Giving your employees their well-deserved breaks won’t just allow them to recharge and face another work day with more energy. This also allows you to do the same.
Mental Health Check
The global pandemic has taken a toll on everyone’s mental health. We’ve been forced to work in isolation and no one knows when we can go out freely again. Hence, it’s unsurprising for remote workers to feel blue on some (or most) days.
Employers can support their remote workers from afar by ensuring that they get the assistance they need. For one, you can add mental health consultations to their non-monetary benefits. If you can’t afford that, conducting weekly check-ins to see how your remote workers are doing also helps.
Lastly, more work doesn’t always equate to better work. Remote workers who work longer than the required hours aren’t likely to deliver high-quality results, or at least, not for long. Prioritise results over hours rendered to cultivate a healthier company culture.
Disconnecting from work may sound easy, but it’s anything but. Most of us feel intense guilt and shame when we don’t or won’t respond to urgent emails immediately. This is where an email ban can prove useful.
In extreme cases, other companies even apply strict enforcement mechanisms. For example, switching off servers at the appointed time makes it impossible for anyone to send emails after working hours.
However, such stringent measures usually aren’t necessary. In some cases, simple reminders will do. Leading by example is also a good alternative; don’t send or respond to emails after working hours whenever possible yourself.
You can also remind your team members about the importance of disconnecting every now and then.
The right to disconnect is yet another reminder of why a healthy work-life balance is necessary. Working from home is great and it is likely to stay. You might as well get things right this early in the game.

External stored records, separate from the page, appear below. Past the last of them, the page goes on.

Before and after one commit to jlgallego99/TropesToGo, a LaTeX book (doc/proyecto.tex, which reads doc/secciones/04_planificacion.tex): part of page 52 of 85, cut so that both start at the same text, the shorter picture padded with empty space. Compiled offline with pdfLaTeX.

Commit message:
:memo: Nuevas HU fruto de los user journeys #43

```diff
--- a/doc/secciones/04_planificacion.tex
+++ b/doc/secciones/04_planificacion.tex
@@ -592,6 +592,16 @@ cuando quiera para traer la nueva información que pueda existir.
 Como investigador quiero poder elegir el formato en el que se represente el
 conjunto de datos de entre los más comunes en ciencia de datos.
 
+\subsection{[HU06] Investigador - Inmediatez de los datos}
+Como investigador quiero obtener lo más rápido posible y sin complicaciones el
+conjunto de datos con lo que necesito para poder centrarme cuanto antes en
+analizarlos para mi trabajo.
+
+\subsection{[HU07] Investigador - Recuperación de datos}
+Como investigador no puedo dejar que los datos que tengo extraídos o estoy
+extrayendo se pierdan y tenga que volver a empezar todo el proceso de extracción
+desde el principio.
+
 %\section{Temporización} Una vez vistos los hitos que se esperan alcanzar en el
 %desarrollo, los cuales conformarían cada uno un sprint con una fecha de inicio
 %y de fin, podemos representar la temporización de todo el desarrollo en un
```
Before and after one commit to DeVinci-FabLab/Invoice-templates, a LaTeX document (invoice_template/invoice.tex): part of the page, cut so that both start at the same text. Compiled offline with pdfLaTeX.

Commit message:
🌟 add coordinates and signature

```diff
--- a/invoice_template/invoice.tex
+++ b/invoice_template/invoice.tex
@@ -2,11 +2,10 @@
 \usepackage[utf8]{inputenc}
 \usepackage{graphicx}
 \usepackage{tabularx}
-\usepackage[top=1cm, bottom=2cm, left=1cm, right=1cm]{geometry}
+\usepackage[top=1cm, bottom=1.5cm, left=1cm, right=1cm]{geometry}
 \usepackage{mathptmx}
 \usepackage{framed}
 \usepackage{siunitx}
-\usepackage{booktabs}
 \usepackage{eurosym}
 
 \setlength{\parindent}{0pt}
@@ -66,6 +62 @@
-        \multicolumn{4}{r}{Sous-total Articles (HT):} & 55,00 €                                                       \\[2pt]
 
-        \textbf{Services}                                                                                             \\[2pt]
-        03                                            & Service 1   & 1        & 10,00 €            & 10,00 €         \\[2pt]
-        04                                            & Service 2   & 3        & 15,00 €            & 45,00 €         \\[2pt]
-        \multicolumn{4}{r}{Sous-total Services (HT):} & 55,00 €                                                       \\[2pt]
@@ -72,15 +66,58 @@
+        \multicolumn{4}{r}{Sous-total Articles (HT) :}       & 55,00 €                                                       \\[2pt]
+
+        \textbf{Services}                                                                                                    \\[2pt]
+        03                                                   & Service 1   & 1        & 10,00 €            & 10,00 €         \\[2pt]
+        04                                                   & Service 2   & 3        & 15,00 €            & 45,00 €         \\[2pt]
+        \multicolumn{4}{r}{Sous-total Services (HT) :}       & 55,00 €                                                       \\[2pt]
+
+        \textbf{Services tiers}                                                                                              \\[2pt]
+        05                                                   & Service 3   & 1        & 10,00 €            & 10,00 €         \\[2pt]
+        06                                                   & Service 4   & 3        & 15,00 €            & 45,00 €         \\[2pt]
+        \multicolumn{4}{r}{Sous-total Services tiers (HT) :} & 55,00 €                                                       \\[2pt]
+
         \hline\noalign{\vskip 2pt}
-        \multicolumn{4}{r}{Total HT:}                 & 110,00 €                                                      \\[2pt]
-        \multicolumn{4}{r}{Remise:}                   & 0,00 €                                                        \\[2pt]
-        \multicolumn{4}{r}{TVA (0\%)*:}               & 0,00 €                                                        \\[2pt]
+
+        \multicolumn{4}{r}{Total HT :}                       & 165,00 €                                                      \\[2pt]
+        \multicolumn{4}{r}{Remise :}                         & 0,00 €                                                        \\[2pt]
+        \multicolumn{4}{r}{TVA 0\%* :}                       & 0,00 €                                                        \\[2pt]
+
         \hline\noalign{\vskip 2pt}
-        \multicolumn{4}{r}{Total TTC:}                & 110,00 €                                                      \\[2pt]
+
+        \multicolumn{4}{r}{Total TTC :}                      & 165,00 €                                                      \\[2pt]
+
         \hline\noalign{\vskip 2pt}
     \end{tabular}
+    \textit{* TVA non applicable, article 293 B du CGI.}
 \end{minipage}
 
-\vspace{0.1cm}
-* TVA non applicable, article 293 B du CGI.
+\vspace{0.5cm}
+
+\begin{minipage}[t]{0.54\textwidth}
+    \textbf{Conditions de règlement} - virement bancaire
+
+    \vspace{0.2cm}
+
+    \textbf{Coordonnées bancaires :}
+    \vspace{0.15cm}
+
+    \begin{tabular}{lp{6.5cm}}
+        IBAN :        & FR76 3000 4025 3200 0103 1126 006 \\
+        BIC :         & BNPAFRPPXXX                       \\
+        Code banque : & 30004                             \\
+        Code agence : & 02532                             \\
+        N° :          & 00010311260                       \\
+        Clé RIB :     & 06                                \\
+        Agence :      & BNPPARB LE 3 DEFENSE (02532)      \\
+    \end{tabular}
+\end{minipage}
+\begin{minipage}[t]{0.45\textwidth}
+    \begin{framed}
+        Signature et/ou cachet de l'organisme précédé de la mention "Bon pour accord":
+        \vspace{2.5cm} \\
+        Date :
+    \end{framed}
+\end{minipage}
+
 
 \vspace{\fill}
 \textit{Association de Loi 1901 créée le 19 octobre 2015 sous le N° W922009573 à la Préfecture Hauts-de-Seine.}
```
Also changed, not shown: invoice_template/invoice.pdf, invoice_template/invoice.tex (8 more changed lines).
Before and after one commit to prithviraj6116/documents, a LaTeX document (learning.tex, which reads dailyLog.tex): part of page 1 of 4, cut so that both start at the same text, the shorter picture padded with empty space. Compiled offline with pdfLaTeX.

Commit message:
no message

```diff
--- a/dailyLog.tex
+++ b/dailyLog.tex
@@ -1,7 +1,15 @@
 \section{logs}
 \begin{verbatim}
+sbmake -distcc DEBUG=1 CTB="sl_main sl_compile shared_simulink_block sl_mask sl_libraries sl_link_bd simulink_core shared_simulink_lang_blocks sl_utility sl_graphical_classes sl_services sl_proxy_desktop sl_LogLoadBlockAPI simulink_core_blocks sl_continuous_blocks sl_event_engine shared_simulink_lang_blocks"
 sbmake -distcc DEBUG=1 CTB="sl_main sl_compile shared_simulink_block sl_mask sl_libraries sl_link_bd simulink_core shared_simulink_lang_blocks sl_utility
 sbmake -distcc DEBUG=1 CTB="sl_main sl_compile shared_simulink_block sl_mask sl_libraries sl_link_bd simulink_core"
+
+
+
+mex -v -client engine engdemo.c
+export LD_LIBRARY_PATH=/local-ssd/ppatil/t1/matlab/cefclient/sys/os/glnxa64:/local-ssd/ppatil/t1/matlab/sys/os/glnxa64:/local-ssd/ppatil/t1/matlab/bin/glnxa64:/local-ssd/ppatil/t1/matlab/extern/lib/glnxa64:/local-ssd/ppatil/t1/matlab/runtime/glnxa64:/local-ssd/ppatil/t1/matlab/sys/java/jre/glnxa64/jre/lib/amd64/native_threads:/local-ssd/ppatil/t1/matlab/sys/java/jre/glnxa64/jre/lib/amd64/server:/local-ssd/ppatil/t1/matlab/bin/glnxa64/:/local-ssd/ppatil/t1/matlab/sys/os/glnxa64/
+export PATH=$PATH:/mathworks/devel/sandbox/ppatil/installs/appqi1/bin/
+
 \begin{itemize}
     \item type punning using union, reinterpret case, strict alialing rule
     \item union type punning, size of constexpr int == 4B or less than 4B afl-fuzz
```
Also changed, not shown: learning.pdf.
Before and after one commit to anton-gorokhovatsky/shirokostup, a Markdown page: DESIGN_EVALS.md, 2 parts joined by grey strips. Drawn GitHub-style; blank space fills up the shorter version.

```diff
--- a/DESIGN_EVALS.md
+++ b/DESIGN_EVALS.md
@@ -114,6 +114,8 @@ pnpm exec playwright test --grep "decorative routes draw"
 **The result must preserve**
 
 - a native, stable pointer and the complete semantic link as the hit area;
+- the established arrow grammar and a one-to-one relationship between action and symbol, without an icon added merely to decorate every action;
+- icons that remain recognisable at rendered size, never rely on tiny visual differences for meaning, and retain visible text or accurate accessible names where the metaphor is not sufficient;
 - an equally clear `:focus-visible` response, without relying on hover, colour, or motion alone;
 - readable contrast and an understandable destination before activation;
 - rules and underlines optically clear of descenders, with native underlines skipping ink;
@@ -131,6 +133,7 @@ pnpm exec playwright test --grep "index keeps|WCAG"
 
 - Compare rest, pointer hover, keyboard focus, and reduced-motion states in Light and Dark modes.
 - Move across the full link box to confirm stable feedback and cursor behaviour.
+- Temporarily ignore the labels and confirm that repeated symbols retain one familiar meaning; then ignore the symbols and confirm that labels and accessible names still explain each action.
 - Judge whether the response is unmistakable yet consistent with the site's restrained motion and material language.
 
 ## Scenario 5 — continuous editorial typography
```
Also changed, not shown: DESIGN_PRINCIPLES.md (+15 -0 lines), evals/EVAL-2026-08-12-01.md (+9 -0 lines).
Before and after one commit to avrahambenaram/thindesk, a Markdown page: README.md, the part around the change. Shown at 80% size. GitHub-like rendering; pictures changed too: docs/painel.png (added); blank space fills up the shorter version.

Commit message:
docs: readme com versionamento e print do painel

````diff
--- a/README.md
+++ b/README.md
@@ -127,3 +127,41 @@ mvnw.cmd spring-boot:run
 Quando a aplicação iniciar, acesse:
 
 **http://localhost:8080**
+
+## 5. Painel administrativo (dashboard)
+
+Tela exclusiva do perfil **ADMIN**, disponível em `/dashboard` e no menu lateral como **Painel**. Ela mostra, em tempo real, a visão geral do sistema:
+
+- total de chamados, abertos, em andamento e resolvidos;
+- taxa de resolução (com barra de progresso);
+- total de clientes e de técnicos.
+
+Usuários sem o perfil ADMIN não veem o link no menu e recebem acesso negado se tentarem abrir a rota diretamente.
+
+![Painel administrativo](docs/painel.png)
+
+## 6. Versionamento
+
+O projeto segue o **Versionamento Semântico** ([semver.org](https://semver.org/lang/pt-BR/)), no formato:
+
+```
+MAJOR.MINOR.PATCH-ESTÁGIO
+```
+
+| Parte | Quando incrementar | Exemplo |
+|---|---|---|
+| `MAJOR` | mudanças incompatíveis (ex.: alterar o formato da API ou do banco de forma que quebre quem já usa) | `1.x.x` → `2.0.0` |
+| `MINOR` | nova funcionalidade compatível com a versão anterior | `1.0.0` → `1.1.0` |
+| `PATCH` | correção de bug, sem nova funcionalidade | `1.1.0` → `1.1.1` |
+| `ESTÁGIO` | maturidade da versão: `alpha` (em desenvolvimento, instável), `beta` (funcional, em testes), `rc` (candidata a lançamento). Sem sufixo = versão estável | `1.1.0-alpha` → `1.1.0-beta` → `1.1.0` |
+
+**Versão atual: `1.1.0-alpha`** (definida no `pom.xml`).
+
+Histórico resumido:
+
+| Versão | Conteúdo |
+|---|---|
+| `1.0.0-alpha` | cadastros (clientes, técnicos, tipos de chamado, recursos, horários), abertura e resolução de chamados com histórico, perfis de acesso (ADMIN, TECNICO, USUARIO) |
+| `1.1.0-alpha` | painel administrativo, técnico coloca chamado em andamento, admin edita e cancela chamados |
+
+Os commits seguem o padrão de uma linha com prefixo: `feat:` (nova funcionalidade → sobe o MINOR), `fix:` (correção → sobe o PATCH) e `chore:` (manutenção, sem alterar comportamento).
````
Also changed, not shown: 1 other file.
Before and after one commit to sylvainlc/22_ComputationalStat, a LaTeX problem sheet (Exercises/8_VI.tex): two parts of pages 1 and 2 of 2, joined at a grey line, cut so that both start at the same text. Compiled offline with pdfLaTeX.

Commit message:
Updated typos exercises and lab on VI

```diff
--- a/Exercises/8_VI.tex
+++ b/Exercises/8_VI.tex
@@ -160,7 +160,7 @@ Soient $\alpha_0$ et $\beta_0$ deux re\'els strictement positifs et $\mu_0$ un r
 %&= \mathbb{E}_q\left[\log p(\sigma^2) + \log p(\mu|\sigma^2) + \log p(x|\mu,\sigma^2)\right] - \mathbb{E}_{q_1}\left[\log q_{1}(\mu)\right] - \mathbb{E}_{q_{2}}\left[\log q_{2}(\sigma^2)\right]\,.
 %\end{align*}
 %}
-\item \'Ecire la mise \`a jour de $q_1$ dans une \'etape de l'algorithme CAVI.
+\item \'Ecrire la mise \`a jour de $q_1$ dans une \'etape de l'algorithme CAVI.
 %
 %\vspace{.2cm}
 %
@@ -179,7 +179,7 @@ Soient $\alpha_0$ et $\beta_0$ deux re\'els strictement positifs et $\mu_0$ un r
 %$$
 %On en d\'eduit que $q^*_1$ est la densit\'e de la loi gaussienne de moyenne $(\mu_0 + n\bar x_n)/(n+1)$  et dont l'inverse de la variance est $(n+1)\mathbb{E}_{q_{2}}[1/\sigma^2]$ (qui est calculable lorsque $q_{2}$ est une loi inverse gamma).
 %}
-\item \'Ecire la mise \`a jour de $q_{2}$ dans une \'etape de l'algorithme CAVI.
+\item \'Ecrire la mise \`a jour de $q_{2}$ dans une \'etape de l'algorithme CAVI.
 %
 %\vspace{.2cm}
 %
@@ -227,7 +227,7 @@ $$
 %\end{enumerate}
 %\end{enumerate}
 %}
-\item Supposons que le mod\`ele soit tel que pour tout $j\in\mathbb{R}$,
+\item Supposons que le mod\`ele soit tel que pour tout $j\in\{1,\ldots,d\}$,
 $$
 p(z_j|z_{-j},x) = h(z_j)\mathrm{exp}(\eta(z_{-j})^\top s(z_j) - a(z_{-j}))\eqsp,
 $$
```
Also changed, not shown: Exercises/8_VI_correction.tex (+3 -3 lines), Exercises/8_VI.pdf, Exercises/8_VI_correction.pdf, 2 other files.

Remote Staff has been providing Aussie SMEs and entrepreneurs like you with skilled remote workers from the Philippines for more than a decade now. Whether you’re just starting with your first virtual assistant or are already looking for an entire remote team, we can help you out.